→ **PROBLEM TO WORK ON**
Copy, from the data below, every line that has "PricingSection" in it.
-- DATA follows --
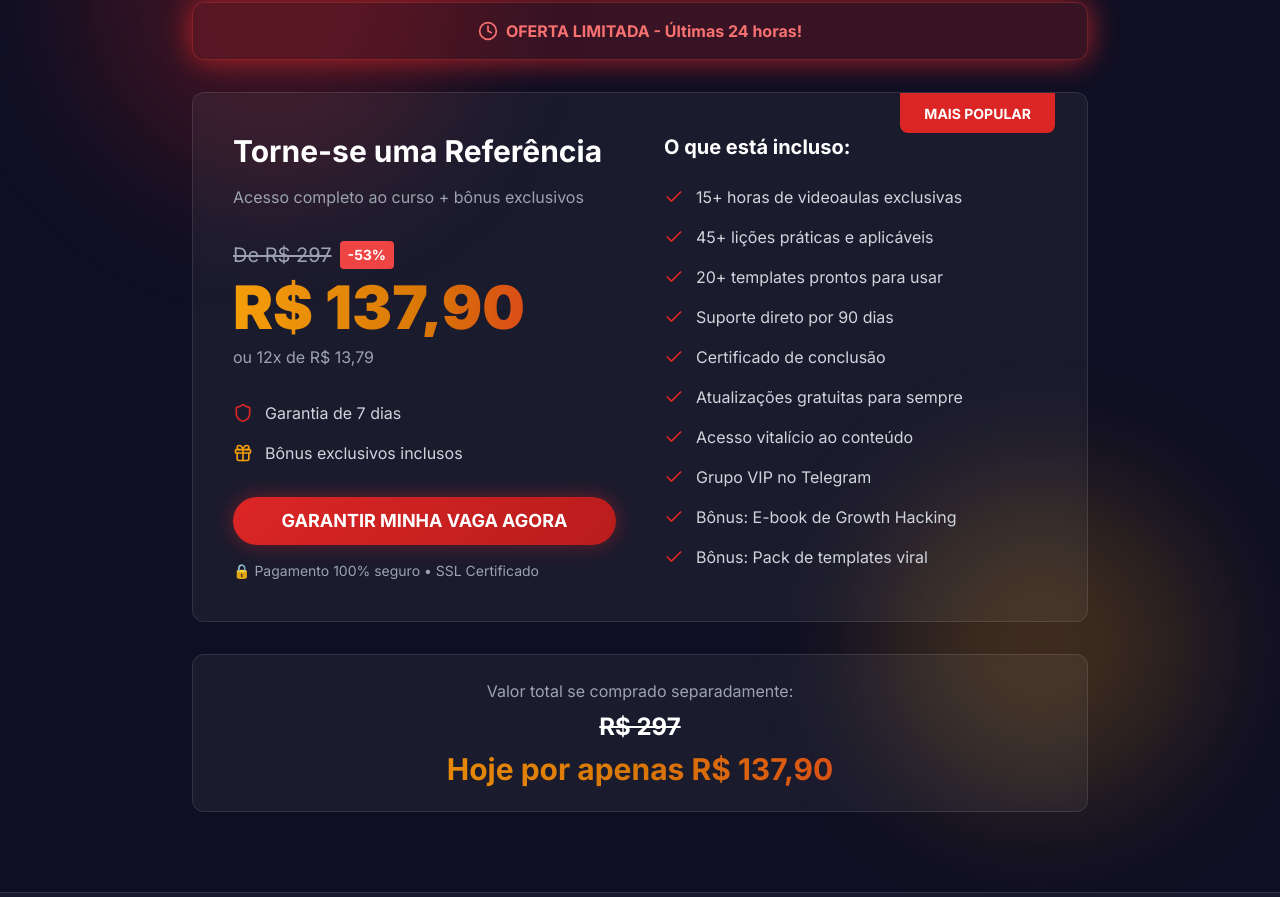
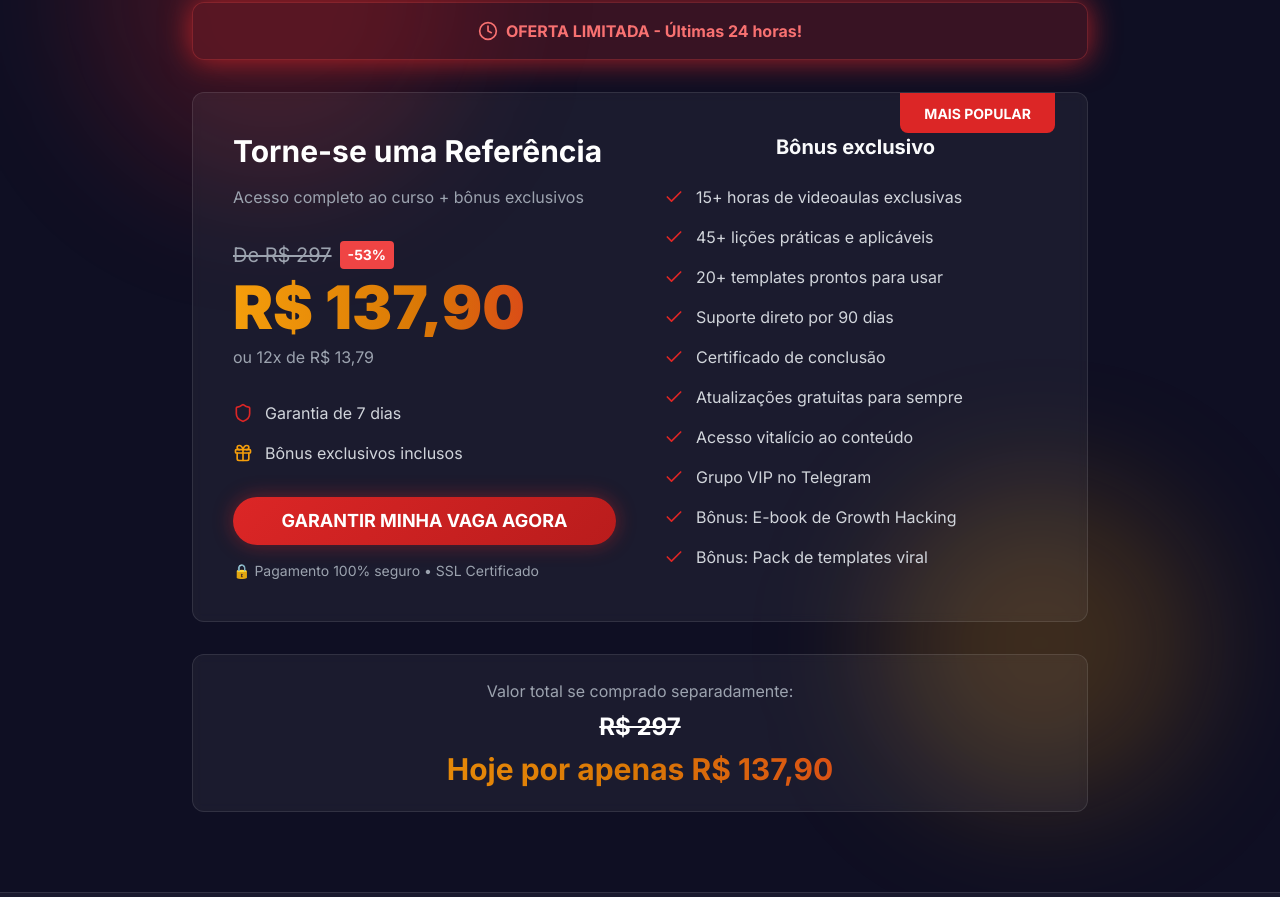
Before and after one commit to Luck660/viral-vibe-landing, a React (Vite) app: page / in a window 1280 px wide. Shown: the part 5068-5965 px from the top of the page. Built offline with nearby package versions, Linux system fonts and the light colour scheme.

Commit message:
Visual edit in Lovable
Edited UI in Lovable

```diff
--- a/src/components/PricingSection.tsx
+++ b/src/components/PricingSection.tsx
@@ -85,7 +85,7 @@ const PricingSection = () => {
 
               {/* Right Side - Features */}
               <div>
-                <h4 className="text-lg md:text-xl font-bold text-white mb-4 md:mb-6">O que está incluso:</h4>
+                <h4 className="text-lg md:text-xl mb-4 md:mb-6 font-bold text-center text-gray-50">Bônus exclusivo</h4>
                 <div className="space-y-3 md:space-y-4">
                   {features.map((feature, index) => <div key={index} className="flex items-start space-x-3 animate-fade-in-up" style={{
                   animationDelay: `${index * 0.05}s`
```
-- DATA concluded --
→ **EXERCISE OUTPUT**
--- a/src/components/PricingSection.tsx
+++ b/src/components/PricingSection.tsx
@@ -85,7 +85,7 @@ const PricingSection = () => {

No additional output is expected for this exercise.